One group of negotiators spent all day Sunday working on the labour file, according to a schedule of the talks obtained by The Globe and Mail. One source familiar with the discussions said Canada wants the United States to pass a federal law stopping state governments from enacting right-to-work legislation; the source said the United States has not agreed to such a request. Canada believes that lower labour standards in the United States and Mexico, including right to work, give those countries an unfair advantage in attracting jobs.There's audacious, there's egregious, and there is political extortion.

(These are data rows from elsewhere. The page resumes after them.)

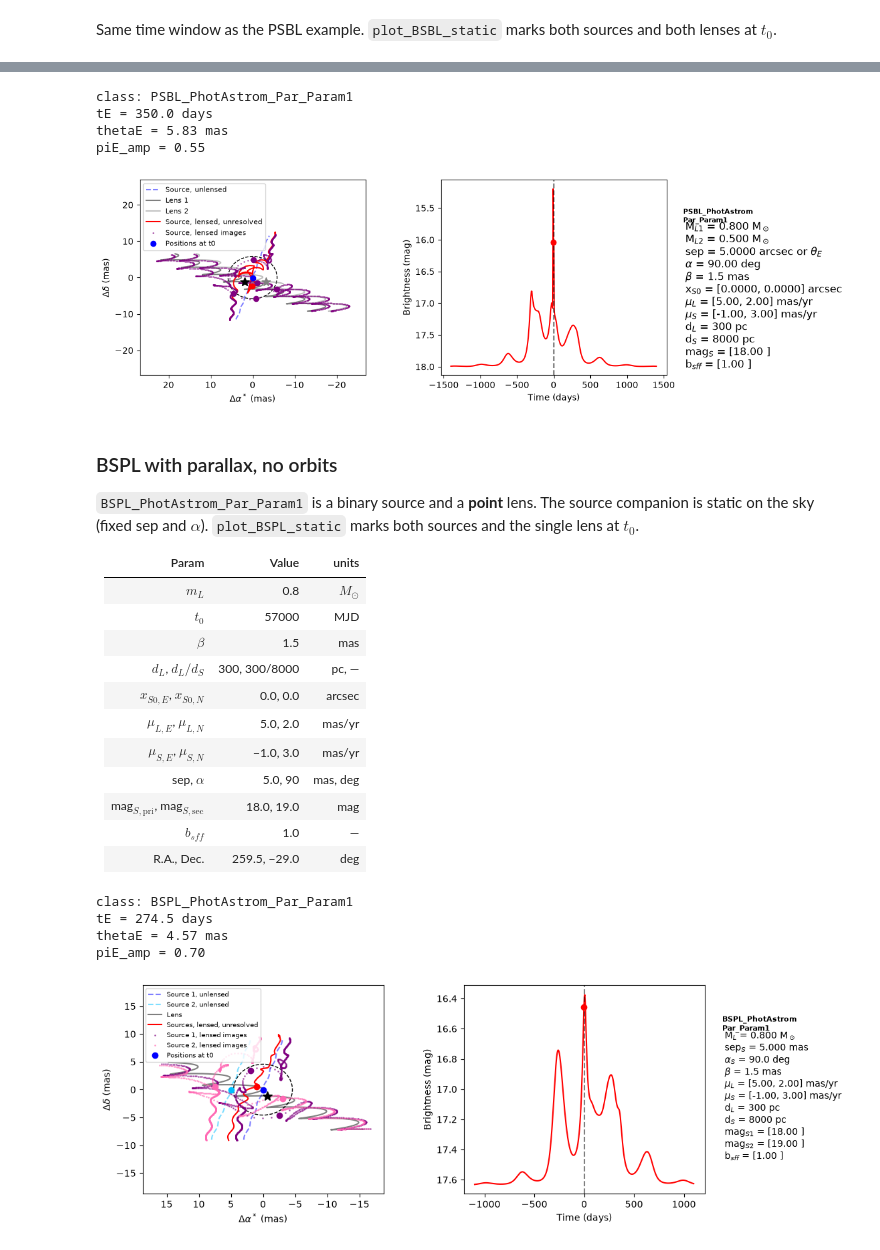
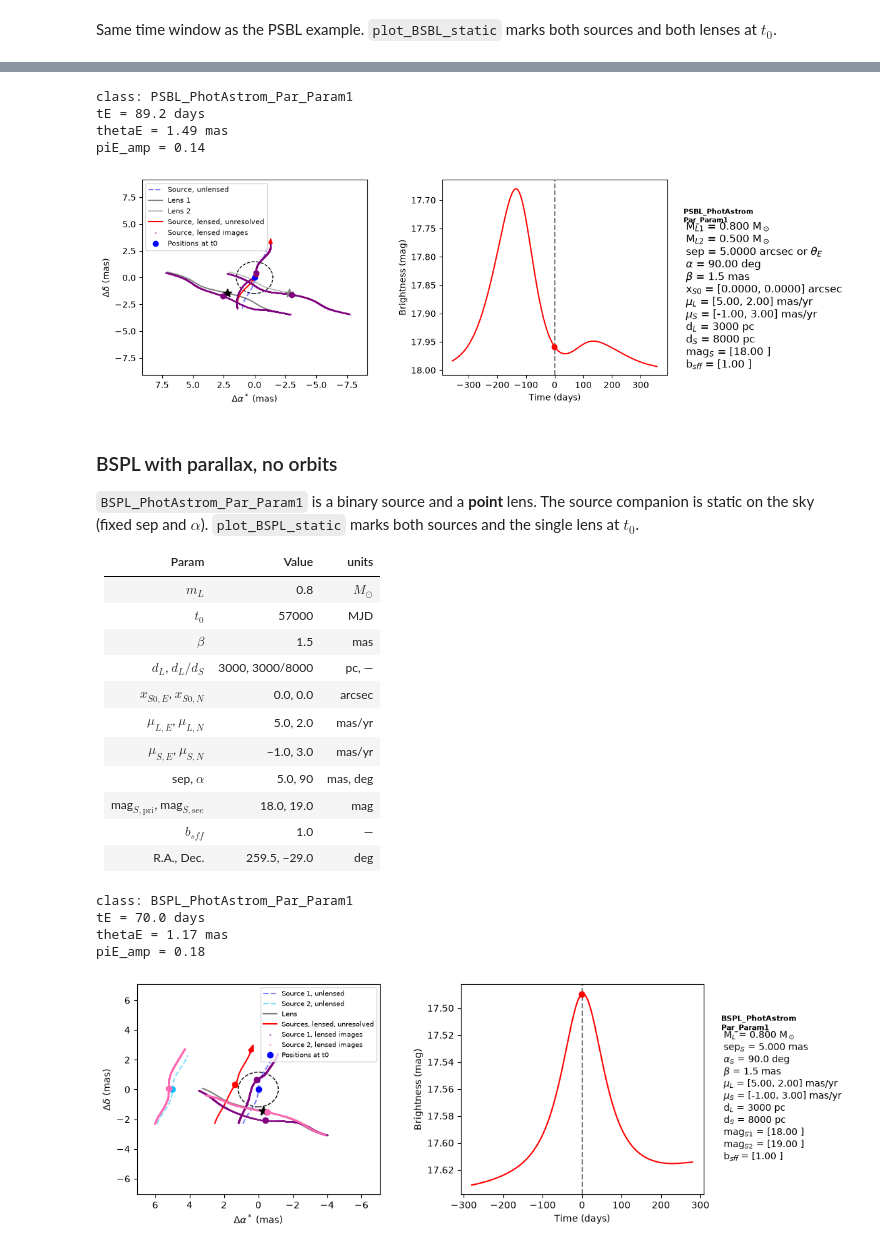
Before and after one commit to MovingUniverseLab/BAGLE_Microlensing, a Jupyter notebook: docs/notebooks/example_plot_PSBL_BSBL.ipynb, the cells around one changed output, grey strips where cells are left out. Cells and saved outputs as stored; diff of their text form; code cells hidden in the pictures.

```diff
--- a/docs/notebooks/example_plot_PSBL_BSBL.ipynb
+++ b/docs/notebooks/example_plot_PSBL_BSBL.ipynb
@@ -240,7 +241,7 @@ muL_E = 5.0
 muL_N = 2.0
 muS_E = -1.0
 muS_N = 3.0
-dL = 300.0
+dL = 3000.0
 dS = 8000.0
 sep = 5.0
 alpha = 90.0
@@ -268,10 +269,10 @@ plot_models.plot_PSBL_static(
 )
 # %% [output]
 class: PSBL_PhotAstrom_Par_Param1
-tE = 350.0 days
-thetaE = 5.83 mas
-piE_amp = 0.55
+tE = 89.2 days
+thetaE = 1.49 mas
+piE_amp = 0.14
-[figure, old version]
+[figure, new version]
 # %% [markdown]
 ### BSPL with parallax, no orbits
 
@@ -284,7 +285,7 @@ The source companion is static on the sky (fixed sep and $\alpha$).
 | $m_L$ | 0.8 | $M_\odot$ |
 | $t_0$ | 57000 | MJD |
 | $\beta$ | 1.5 | mas |
-| $d_L$, $d_L/d_S$ | 300, 300/8000 | pc, — |
+| $d_L$, $d_L/d_S$ | 3000, 3000/8000 | pc, — |
 | $x_{S0,E}$, $x_{S0,N}$ | 0.0, 0.0 | arcsec |
 | $\mu_{L,E}$, $\mu_{L,N}$ | 5.0, 2.0 | mas/yr |
 | $\mu_{S,E}$, $\mu_{S,N}$ | −1.0, 3.0 | mas/yr |
@@ -297,7 +298,7 @@ The source companion is static on the sky (fixed sep and $\alpha$).
 mL = 0.8
 t0 = 57000.0
 beta = 1.5
-dL = 300.0
+dL = 3000.0
 dL_dS = dL / 8000.0
 xS0_E = 0.0
 xS0_N = 0.0
@@ -306,37 +307,37 @@ muL_N = 2.0
 muS_E = -1.0
 muS_N = 3.0
 sep = 5.0
 alpha = 90.0
 mag_src_pri = np.array([18.0])
 mag_src_sec = np.array([19.0])
 b_sff = np.array([1.0])
 raL = 259.5
 decL = -29.0
 
 bspl_par = model.BSPL_PhotAstrom_Par_Param1(
     mL, t0, beta, dL, dL_dS,
     xS0_E, xS0_N,
     muL_E, muL_N, muS_E, muS_N,
     sep, alpha,
     mag_src_pri, mag_src_sec, b_sff,
     raL=raL, decL=decL,
 )
 
 print('class:', type(bspl_par).__name__)
 print('tE = {:.1f} days'.format(bspl_par.tE))
 print('thetaE = {:.2f} mas'.format(bspl_par.thetaE_amp))
 print('piE_amp = {:.2f}'.format(bspl_par.piE_amp))
 
 plot_models.plot_BSPL_static(
     bspl_par, duration=8, time_steps=500,
     outfile='/tmp/bspl_par_static.png',
 )
 # %% [output]
 class: BSPL_PhotAstrom_Par_Param1
-tE = 274.5 days
-thetaE = 4.57 mas
-piE_amp = 0.70
+tE = 70.0 days
+thetaE = 1.17 mas
+piE_amp = 0.18
-[figure, old version]
+[figure, new version]
 # %% [markdown]
 ### BSBL with parallax, no orbits
 
```
Also changed, not shown: parts of 11 cells of this notebook.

Jerry Dias, the leader of Canada's largest private-sector trade union, said Ottawa's negotiators are: pushing Mexico on its corporate-sanctioned unions, which are accused of negotiating collective agreements unfavourable to workers; agitating for both countries to offer a year of paid family leave, as Canada does; and targeting American right-to-work laws that allow workers in unionized shops to refuse to pay dues, draining money from unions.
"I'm very pleased with the position the Canadian government is taking on labour standards," Mr. Dias, president of Unifor, told reporters outside the talks. "Canada's got two problems: The low wage rates in Mexico and the right-to-work states in the United States."
That a country with a population roughly equivalent to that of California is demanding the passage of a federal law in the United States is a bit...much. Worse yet, it is a law that shifts powers from the states to Washington, which is never a good idea.Look, I love Canada and the Canadians--but let's face it, they're lefties. They don't have a "small government" major political party up in Canada, despite the fact that one of them is called the Conservative Party. Their government's position is that unions are a priori a good thing--yet one wonders why American workers and states keep passing on them!
If Canada wants to compete, perhaps they should get rid of their unions! Perhaps they should lobby the Mexicans for a Canada-level minimum wage--oh, and good luck with that, Canucks.
Let's say they're actually serious about this, and not just grandstanding. What happens if the US Supreme Court rules in a manner to my liking on the Janus and Yohn cases, assuming they make it that far? This NAFTA treaty requirement would impose a clearly unconstitutional requirement, and would thus be null and void.
I've read that the Canadians were jealous that the US elected a flashy leftist in 2008, so now they've elected their own. As far as I'm concerned, the Canadians can keep both of them.